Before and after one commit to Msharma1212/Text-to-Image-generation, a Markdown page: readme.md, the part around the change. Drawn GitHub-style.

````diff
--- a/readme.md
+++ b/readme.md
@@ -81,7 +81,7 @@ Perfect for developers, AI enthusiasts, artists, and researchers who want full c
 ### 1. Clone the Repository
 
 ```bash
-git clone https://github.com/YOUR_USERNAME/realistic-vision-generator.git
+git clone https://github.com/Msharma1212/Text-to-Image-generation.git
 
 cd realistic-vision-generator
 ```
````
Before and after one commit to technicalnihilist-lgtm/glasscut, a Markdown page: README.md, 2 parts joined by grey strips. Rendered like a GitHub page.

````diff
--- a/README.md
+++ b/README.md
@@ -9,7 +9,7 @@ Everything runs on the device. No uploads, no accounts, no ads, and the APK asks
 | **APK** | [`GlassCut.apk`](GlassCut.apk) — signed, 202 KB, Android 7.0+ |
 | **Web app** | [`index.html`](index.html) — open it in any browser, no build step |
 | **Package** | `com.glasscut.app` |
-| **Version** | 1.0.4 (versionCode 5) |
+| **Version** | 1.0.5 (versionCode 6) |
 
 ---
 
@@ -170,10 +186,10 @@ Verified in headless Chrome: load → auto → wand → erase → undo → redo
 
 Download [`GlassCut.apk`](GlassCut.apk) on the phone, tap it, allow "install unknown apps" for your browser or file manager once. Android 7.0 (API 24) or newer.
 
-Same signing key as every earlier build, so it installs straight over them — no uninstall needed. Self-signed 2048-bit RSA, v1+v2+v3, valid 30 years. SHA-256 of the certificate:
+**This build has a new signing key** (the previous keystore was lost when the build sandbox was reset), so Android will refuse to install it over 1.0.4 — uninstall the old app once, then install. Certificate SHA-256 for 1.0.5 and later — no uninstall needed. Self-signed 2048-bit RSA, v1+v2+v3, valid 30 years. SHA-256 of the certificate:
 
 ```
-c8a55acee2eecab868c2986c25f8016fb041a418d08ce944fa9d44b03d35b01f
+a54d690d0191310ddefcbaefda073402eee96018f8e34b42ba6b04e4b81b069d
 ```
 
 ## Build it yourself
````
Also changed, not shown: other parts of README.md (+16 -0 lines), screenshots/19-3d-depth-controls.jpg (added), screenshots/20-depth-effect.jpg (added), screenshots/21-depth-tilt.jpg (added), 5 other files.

* _How to complete this task_
Copy every record above exactly as it appears.

* _Exercise response_
Before and after one commit to Msharma1212/Text-to-Image-generation, a Markdown page: readme.md, the part around the change. Drawn GitHub-style.

````diff
--- a/readme.md
+++ b/readme.md
@@ -81,7 +81,7 @@ Perfect for developers, AI enthusiasts, artists, and researchers who want full c
 ### 1. Clone the Repository
 
 ```bash
-git clone https://github.com/YOUR_USERNAME/realistic-vision-generator.git
+git clone https://github.com/Msharma1212/Text-to-Image-generation.git
 
 cd realistic-vision-generator
 ```
````
Before and after one commit to technicalnihilist-lgtm/glasscut, a Markdown page: README.md, 2 parts joined by grey strips. Rendered like a GitHub page.

````diff
--- a/README.md
+++ b/README.md
@@ -9,7 +9,7 @@ Everything runs on the device. No uploads, no accounts, no ads, and the APK asks
 | **APK** | [`GlassCut.apk`](GlassCut.apk) — signed, 202 KB, Android 7.0+ |
 | **Web app** | [`index.html`](index.html) — open it in any browser, no build step |
 | **Package** | `com.glasscut.app` |
-| **Version** | 1.0.4 (versionCode 5) |
+| **Version** | 1.0.5 (versionCode 6) |
 
 ---
 
@@ -170,10 +186,10 @@ Verified in headless Chrome: load → auto → wand → erase → undo → redo
 
 Download [`GlassCut.apk`](GlassCut.apk) on the phone, tap it, allow "install unknown apps" for your browser or file manager once. Android 7.0 (API 24) or newer.
 
-Same signing key as every earlier build, so it installs straight over them — no uninstall needed. Self-signed 2048-bit RSA, v1+v2+v3, valid 30 years. SHA-256 of the certificate:
+**This build has a new signing key** (the previous keystore was lost when the build sandbox was reset), so Android will refuse to install it over 1.0.4 — uninstall the old app once, then install. Certificate SHA-256 for 1.0.5 and later — no uninstall needed. Self-signed 2048-bit RSA, v1+v2+v3, valid 30 years. SHA-256 of the certificate:
 
 ```
-c8a55acee2eecab868c2986c25f8016fb041a418d08ce944fa9d44b03d35b01f
+a54d690d0191310ddefcbaefda073402eee96018f8e34b42ba6b04e4b81b069d
 ```
 
 ## Build it yourself
````
Also changed, not shown: other parts of README.md (+16 -0 lines), screenshots/19-3d-depth-controls.jpg (added), screenshots/20-depth-effect.jpg (added), screenshots/21-depth-tilt.jpg (added), 5 other files.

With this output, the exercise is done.